WORK ITEM
Within the listing below, show every line that contains the word "when".

TASK INPUT
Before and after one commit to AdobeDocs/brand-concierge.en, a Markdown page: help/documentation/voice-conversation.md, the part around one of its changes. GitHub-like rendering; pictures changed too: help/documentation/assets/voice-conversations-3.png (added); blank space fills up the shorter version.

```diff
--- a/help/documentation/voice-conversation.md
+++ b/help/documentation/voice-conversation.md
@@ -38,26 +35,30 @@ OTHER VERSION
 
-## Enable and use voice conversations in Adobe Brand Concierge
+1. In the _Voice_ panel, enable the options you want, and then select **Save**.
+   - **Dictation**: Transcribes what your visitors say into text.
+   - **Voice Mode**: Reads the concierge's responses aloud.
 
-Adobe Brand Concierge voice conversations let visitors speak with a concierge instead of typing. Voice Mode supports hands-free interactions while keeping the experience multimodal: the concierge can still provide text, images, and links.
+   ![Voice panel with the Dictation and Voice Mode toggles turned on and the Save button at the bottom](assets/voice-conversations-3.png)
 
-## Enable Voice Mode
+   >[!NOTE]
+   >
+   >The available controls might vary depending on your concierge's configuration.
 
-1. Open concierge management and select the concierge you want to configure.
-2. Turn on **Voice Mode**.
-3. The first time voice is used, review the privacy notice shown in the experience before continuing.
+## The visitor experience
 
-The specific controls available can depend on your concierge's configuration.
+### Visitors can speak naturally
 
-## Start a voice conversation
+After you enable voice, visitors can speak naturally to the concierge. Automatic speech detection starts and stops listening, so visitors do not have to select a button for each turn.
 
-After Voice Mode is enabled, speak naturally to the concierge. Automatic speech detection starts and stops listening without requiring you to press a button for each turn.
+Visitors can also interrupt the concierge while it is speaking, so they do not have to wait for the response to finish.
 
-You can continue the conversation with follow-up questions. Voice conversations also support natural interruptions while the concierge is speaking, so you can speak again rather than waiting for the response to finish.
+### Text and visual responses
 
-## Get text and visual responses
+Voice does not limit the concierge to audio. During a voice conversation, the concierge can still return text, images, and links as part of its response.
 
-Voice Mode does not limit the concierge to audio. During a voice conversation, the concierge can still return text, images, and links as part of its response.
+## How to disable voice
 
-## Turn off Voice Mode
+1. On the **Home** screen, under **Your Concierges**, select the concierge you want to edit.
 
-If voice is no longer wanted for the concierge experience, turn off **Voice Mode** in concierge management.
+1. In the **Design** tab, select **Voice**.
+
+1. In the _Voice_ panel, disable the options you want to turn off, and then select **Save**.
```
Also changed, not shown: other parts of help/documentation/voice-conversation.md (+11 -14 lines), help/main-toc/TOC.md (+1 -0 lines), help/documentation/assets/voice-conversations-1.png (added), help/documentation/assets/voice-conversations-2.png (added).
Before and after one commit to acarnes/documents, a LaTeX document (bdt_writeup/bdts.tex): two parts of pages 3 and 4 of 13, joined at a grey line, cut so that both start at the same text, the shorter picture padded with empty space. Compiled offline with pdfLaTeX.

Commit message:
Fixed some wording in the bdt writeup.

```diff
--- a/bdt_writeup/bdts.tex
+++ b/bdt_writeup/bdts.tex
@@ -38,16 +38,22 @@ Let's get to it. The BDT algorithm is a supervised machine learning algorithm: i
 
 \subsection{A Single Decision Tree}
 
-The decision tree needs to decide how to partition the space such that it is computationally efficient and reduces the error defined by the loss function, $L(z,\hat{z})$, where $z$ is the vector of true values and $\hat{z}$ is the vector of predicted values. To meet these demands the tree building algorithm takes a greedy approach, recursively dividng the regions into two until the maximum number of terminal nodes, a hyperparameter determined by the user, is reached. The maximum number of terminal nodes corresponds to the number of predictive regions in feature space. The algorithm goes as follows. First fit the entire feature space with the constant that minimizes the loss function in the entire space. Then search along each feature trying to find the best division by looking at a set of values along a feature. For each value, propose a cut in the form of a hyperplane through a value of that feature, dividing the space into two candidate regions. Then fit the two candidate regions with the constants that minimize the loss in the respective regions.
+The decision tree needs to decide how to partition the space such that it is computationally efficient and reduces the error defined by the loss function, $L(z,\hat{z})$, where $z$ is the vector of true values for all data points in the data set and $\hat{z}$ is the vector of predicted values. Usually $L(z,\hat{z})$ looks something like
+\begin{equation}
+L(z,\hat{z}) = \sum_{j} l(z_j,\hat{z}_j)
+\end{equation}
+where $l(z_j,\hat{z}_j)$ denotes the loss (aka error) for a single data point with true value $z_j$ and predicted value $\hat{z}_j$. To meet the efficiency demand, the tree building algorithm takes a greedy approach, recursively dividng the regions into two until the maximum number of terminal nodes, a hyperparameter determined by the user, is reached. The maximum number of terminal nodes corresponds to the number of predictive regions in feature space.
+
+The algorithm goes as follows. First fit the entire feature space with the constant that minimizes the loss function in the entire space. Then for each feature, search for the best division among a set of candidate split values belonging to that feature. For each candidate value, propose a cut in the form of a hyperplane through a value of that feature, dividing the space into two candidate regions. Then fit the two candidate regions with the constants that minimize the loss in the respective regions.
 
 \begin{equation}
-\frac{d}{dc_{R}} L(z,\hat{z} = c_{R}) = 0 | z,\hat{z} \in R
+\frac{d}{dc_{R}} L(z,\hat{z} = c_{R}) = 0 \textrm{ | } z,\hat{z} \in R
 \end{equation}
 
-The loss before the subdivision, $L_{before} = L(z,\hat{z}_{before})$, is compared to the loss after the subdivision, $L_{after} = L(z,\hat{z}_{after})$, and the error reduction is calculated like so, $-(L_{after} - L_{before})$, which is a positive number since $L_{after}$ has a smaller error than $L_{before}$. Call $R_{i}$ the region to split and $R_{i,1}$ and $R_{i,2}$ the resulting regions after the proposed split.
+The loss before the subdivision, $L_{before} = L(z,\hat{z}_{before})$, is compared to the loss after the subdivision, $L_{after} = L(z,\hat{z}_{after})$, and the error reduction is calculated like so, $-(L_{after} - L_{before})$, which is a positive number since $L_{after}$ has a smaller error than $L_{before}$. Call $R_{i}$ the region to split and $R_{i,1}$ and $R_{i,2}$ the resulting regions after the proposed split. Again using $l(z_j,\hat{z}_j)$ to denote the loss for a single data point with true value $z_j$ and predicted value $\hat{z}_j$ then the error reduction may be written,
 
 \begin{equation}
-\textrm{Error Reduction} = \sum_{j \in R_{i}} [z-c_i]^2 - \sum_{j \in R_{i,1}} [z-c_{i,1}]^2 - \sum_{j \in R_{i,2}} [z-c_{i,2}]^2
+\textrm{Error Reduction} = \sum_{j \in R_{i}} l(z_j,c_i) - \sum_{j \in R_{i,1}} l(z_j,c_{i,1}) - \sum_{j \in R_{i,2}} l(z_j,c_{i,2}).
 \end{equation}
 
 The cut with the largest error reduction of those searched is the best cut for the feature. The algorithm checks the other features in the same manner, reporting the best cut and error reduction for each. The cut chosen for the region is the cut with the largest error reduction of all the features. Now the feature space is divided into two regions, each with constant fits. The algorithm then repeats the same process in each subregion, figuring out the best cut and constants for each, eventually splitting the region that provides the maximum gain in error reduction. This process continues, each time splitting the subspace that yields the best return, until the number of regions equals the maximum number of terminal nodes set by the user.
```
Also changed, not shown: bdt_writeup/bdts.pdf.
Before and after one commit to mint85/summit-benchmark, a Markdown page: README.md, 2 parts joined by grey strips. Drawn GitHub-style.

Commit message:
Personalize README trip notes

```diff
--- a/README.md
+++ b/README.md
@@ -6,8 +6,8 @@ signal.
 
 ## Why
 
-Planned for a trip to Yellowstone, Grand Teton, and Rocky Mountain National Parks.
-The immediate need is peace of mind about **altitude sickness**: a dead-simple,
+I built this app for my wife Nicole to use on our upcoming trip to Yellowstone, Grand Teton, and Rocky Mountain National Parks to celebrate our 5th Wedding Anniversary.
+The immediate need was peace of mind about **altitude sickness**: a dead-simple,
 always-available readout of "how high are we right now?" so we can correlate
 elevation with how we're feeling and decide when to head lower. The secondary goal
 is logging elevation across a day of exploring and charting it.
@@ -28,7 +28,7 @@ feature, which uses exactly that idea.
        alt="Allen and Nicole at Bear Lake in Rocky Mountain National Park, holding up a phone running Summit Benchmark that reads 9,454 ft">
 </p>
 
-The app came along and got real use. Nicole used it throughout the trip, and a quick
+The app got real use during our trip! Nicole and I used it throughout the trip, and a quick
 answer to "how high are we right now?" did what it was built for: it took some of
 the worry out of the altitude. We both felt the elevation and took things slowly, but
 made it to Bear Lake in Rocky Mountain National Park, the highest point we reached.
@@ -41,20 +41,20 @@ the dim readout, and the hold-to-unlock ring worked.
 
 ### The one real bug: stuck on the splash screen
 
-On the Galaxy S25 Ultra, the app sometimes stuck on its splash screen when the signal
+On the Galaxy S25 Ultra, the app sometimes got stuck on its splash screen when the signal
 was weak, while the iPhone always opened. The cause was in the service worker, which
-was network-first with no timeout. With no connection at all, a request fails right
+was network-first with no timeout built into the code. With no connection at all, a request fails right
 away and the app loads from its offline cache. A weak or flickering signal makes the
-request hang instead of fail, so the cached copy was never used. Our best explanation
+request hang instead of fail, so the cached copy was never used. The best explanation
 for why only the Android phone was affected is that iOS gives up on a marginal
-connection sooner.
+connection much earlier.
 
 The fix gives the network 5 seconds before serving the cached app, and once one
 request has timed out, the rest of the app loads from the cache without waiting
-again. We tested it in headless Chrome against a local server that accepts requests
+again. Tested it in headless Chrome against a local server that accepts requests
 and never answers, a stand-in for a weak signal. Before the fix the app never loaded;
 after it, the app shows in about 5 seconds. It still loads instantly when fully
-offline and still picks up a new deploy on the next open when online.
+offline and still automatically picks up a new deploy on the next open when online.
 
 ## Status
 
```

SOLUTION TO THIS EXERCISE
 elevation with how we're feeling and decide when to head lower. The secondary goal
-On the Galaxy S25 Ultra, the app sometimes stuck on its splash screen when the signal
+On the Galaxy S25 Ultra, the app sometimes got stuck on its splash screen when the signal
 after it, the app shows in about 5 seconds. It still loads instantly when fully
-offline and still picks up a new deploy on the next open when online.
+offline and still automatically picks up a new deploy on the next open when online.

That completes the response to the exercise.